Work instructions: Please print the listing that follows word for word, but skip any pictures it holds.

Dataset extract:
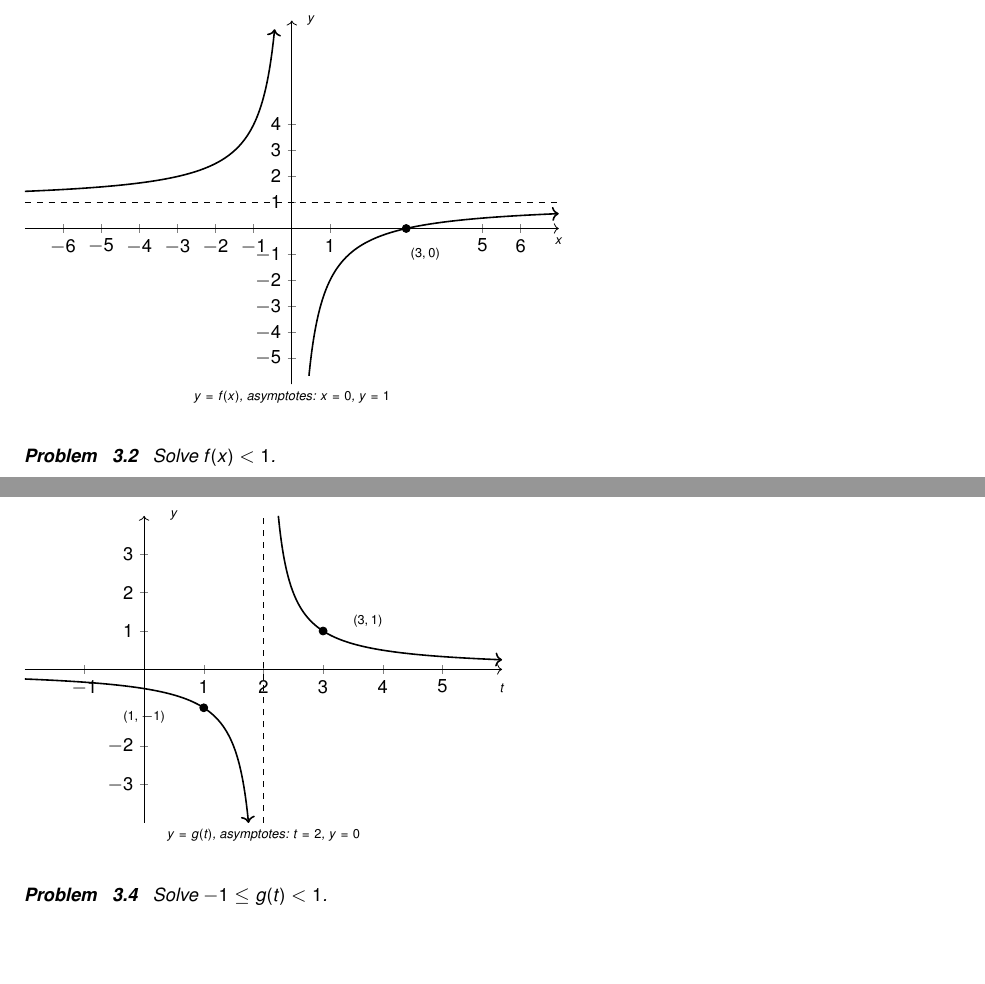
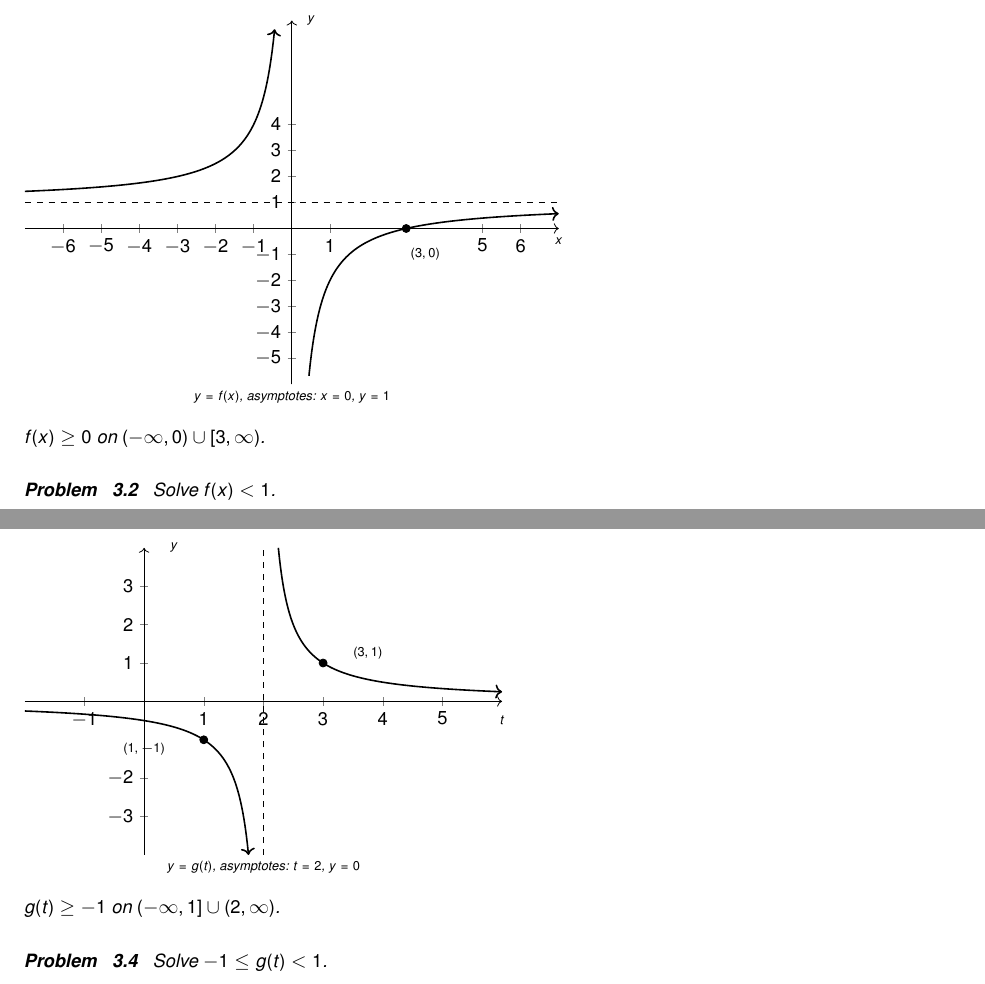
Before and after one commit to wiobber/Precalc4i, a LaTeX problem sheet (RationalFunctions/ExercisesforRationalIneq.tex): two parts of pages 3 and 4 of 7, joined at a grey line, cut so that both start at the same text, the shorter picture padded with empty space. Compiled offline with pdfLaTeX; a LaTeX package or settings file that is missing is left out.

Commit message:
3.3 done

```diff
--- a/RationalFunctions/ExercisesforRationalIneq.tex
+++ b/RationalFunctions/ExercisesforRationalIneq.tex
@@ -215,6 +215,9 @@ Solve $f(x) \geq 0$.
   \end{axis}
 \end{tikzpicture}
 
+\begin{solution}
+$f(x) \geq 0$ on $(-\infty, 0) \cup [3, \infty)$.
+\end{solution}
 \end{problem}
 
 \begin{problem}
@@ -301,6 +304,9 @@ Solve $g(t) \geq  -1 $.
   \end{axis}
 \end{tikzpicture}
 
+\begin{solution}
+$g(t) \geq -1$ on $(-\infty, 1] \cup (2, \infty)$.
+\end{solution}
 \end{problem}
 
 \begin{problem}
```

Output for this task:
Before and after one commit to wiobber/Precalc4i, a LaTeX problem sheet (RationalFunctions/ExercisesforRationalIneq.tex): two parts of pages 3 and 4 of 7, joined at a grey line, cut so that both start at the same text, the shorter picture padded with empty space. Compiled offline with pdfLaTeX; a LaTeX package or settings file that is missing is left out.

Commit message:
3.3 done

```diff
--- a/RationalFunctions/ExercisesforRationalIneq.tex
+++ b/RationalFunctions/ExercisesforRationalIneq.tex
@@ -215,6 +215,9 @@ Solve $f(x) \geq 0$.
   \end{axis}
 \end{tikzpicture}
 
+\begin{solution}
+$f(x) \geq 0$ on $(-\infty, 0) \cup [3, \infty)$.
+\end{solution}
 \end{problem}
 
 \begin{problem}
@@ -301,6 +304,9 @@ Solve $g(t) \geq  -1 $.
   \end{axis}
 \end{tikzpicture}
 
+\begin{solution}
+$g(t) \geq -1$ on $(-\infty, 1] \cup (2, \infty)$.
+\end{solution}
 \end{problem}
 
 \begin{problem}
```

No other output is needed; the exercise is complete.